In February, a contingent of Pulse Australia members converged on Delhi to participate in the Indian Pulse Conclave. The Conclave is a biennial event aimed at bringing pulse traders around the world face to face with their Indian counterparts for the purpose of furthering trade and better understanding the Indian pulse market.
While there were a number of outcomes from the Conclave, summarised below, one of the more significant was the agreement reached between the industry peak bodies of Pulse Australia and the Indian Pulse and Grain Association (IPGA).
Representatives from Pulse Australia met with IPGA at a side meeting chaired by Austrade to establish ways both organisations can work together for better outcomes for their members. Representatives from Grain Producers Australia(GPA) and the Australian Grains Industry Market Access Forum (GIMAF) were also in attendance.
Both Pulse Australia and IPGA signed an agreement for greater exchange of information about respective pulse crops and longer term trends in quality needs; on ensuring consistent messages to respective governments in relation to the implications of market interventions and other trade policies; and provided joint support for GPC mediations as the preferred form of dispute resolution.
The underlying tone of the Conclave was not surprisingly tempered by the trade disruptions resulting from recently imposed tariffs on most imported pulses, and the uncertainly this has created. It was reported that trade flows are diverting chickpeas and yellow peas to markets such as China, in addition to the established alternate markets of the subcontinent.
As India moves into election mode, (elections May 2019) and rural constituents are a major focus for the ruling BJP Party, there is no great incentive for the government to ease tariffs at this time. The impact on the Australian trading and production sectors of these tariffs is very evident – less evident, however, is the impact of the tariffs on the Indian domestic trade, where importing pulses
has become more financially stressful for importers, highlighting the need for Australian exporters to complete due diligence on counterparties and manage payment terms.
Major talking points on Indian Pulses total supplies and demand:
• India produced a record 23 mln tonnes of pulses in the 2016–17 (Jul–Jun) crop year and output could be close to that figure in the ongoing crop year as well on a higher area, but most likely a lower yield.
• The Indian Government retains a goal of becoming selfsufficient in Pulses. Time will tell if this aspirational goal is achieved; however for the foreseeable future, it is clear that India will continue to rely on imports of pulses in order to supplement any domestic shortfalls.
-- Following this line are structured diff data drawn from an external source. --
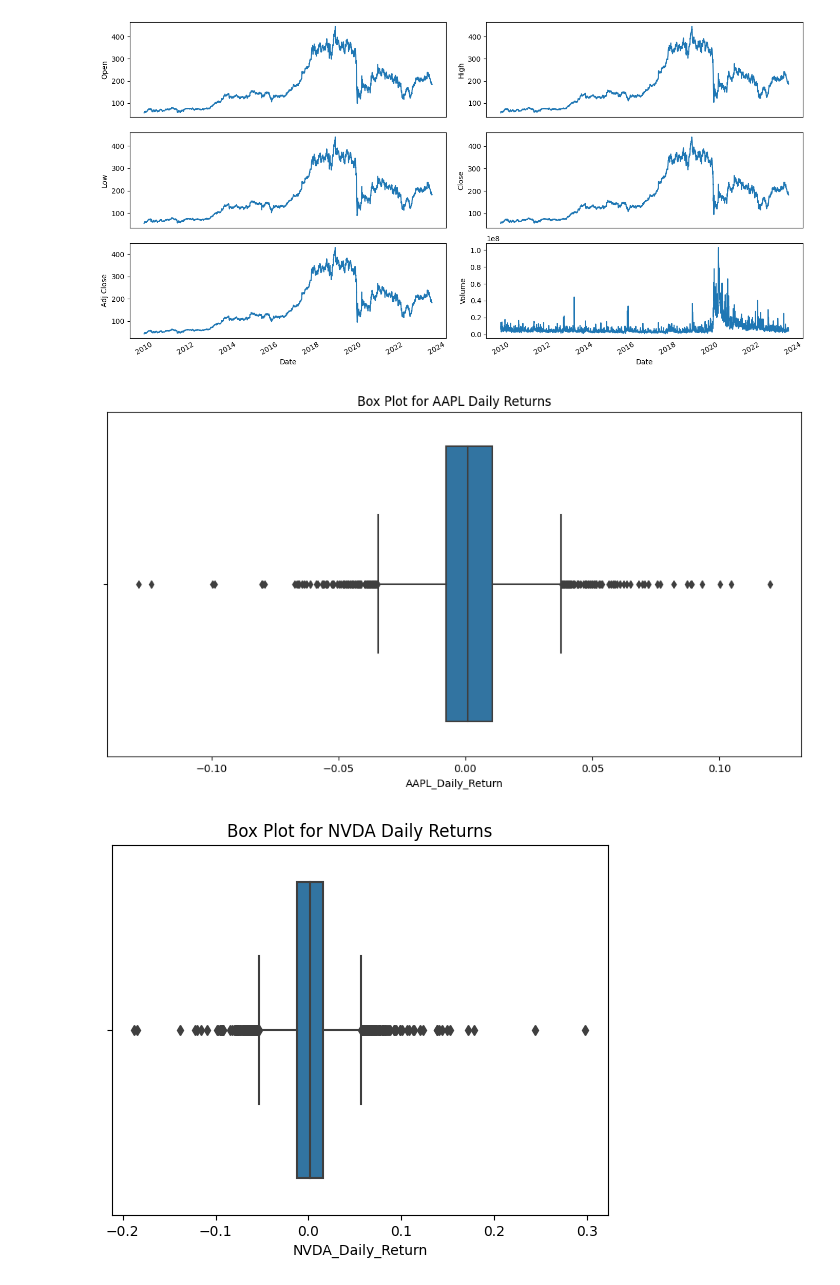
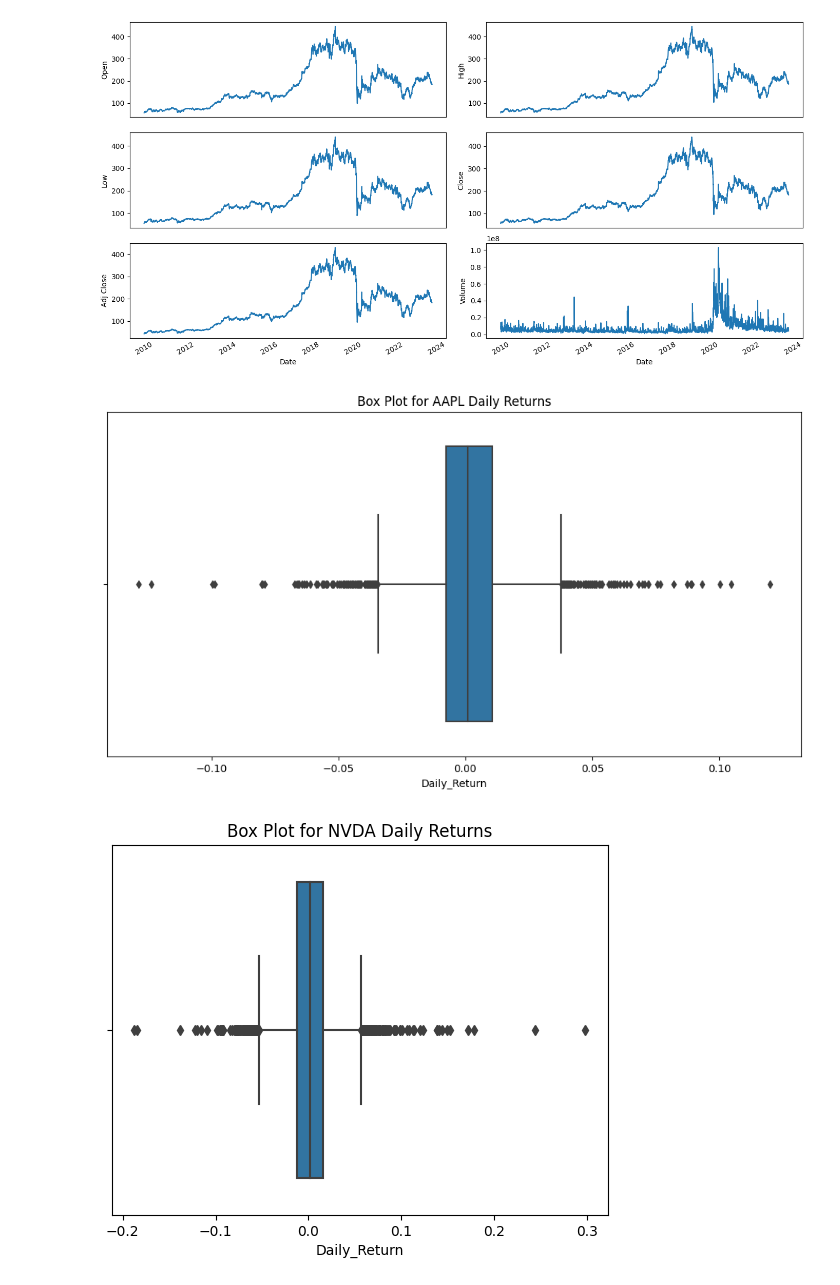
Before and after one commit to Cyrus-Tan/QF209-Machine-Learning-in-Quantitative-Finance-, a Jupyter notebook: MLQF_stock_prices.ipynb, the cells around one changed output. Cells and saved outputs as stored; diff of their text form; code cells hidden in the pictures.

Commit message:
chore: fix multilevel indexing

```diff
--- a/MLQF_stock_prices.ipynb
+++ b/MLQF_stock_prices.ipynb
@@ -316,16 +318,19 @@ Line charts for BA:
 # %%
 # Step 3: Feature Engineering
 # Forecast daily returns by creating return column and analyse possible outliers using boxplot
+
 for stock in stocks:
-    stock_data[f'{stock}_Daily_Return'] = stock_data[stock]['Adj Close'].pct_change()
+    stock_data[stock, 'Daily_Return'] = stock_data[stock]['Adj Close'].pct_change()
+    stock_data = stock_data.sort_index(axis=1)
+# print(stock_data)
 
 # Perform data analysis to identify possible outliers
 plt.figure(figsize=(12, 6))
 for stock in stocks:
-    sns.boxplot(x=stock_data[f'{stock}_Daily_Return'])
+    sns.boxplot(x=stock_data[stock]["Daily_Return"])
     plt.title(f'Box Plot for {stock} Daily Returns')
     plt.show()
     print("\n")
 # %% [output]
-[figure, old version]
+[figure, new version]
-[figure, old version]
+[figure, new version]
```
Also changed, not shown: parts of 8 cells of this notebook.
• The heavy reliance on unpredictable Monsoons indicates that domestic shortfalls will continue to be a regular occurrence in India until such time that farming practices and plant genetics improve significantly.
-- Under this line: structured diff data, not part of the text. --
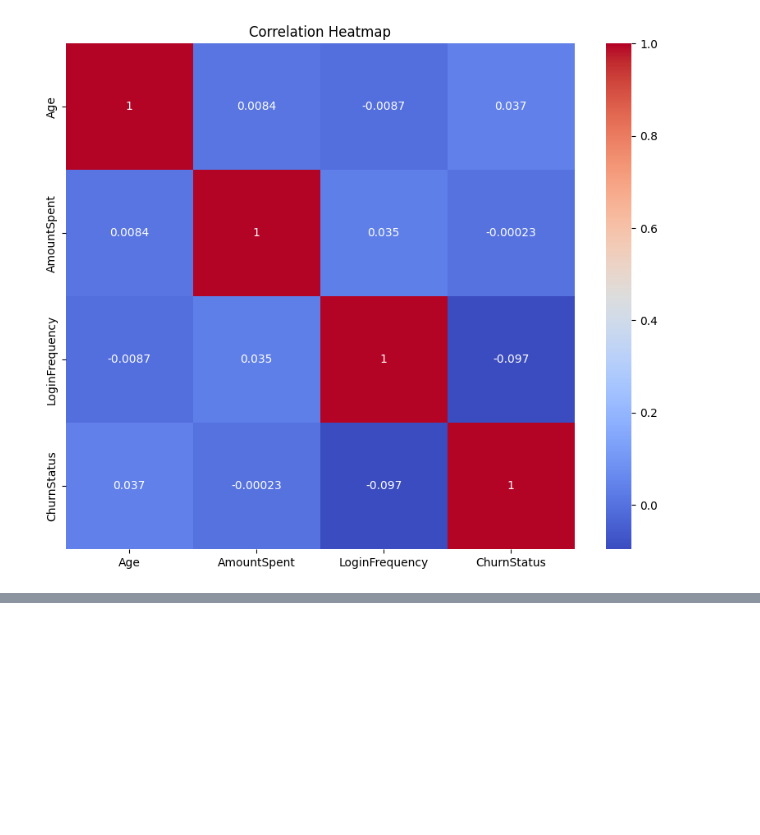
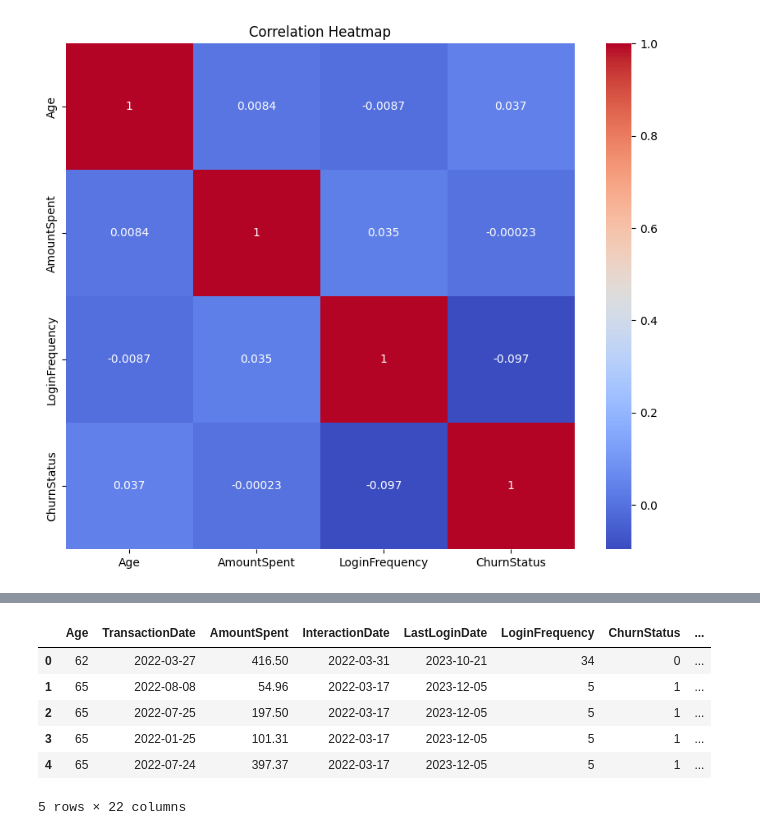
Before and after one commit to 87690ut/Virtual-Internships-Portfolio, a Jupyter notebook: Lloyds_Customer_Churn_Analysis/Llyods_Customer_Churn_Prediction-Analysis.ipynb, the cells around one changed output, grey strips where cells are left out. Cells and saved outputs as stored; diff of their text form; code cells hidden in the pictures; blank space fills up the shorter version.

```diff
--- a/Lloyds_Customer_Churn_Analysis/Llyods_Customer_Churn_Prediction-Analysis.ipynb
+++ b/Lloyds_Customer_Churn_Analysis/Llyods_Customer_Churn_Prediction-Analysis.ipynb
@@ -189,0 +205,10 @@ plt.show()
+# %%
+df_encoded.head()
+# %% [output]
+|  | Age | TransactionDate | AmountSpent | InteractionDate | LastLoginDate | LoginFrequency | ChurnStatus | ... |
+| 0 | 62 | 2022-03-27 | 416.50 | 2022-03-31 | 2023-10-21 | 34 | 0 | ... |
+| 1 | 65 | 2022-08-08 | 54.96 | 2022-03-17 | 2023-12-05 | 5 | 1 | ... |
+| 2 | 65 | 2022-07-25 | 197.50 | 2022-03-17 | 2023-12-05 | 5 | 1 | ... |
+| 3 | 65 | 2022-01-25 | 101.31 | 2022-03-17 | 2023-12-05 | 5 | 1 | ... |
+| 4 | 65 | 2022-07-24 | 397.37 | 2022-03-17 | 2023-12-05 | 5 | 1 | ... |
+5 rows × 22 columns
```
Also changed, not shown: parts of 4 cells of this notebook.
• A rise in output over the last couple of years, record imports, and a large government buffer stock are keeping markets well-supplied and local prices depressed. We must assume that as a result, India will sharply reduce imports of pulses this year.
• India's pulses imports are likely to nearly halve to 2.5–3.0 mln tonnes in the financial year starting April due to ample stocks in the country and uncertainty over the government's policy.
• In Apr–Dec 2017 around 5 mln tonnes of pulses had been imported. By the end of March, the figure could be around 5.5–5.7 mln tonnes.
• Concerns that the government may take more steps to limit imports of pulses are also expected to keep imports lower. Some participants were suggesting a lift to 100% tariff on chickpeas was likely. This would be the maximum (bound) rate according to WTO guidelines.
Any information provided by an external source does not necessarily reflect the official position of the Global Pulse Confederation and should be verified independently.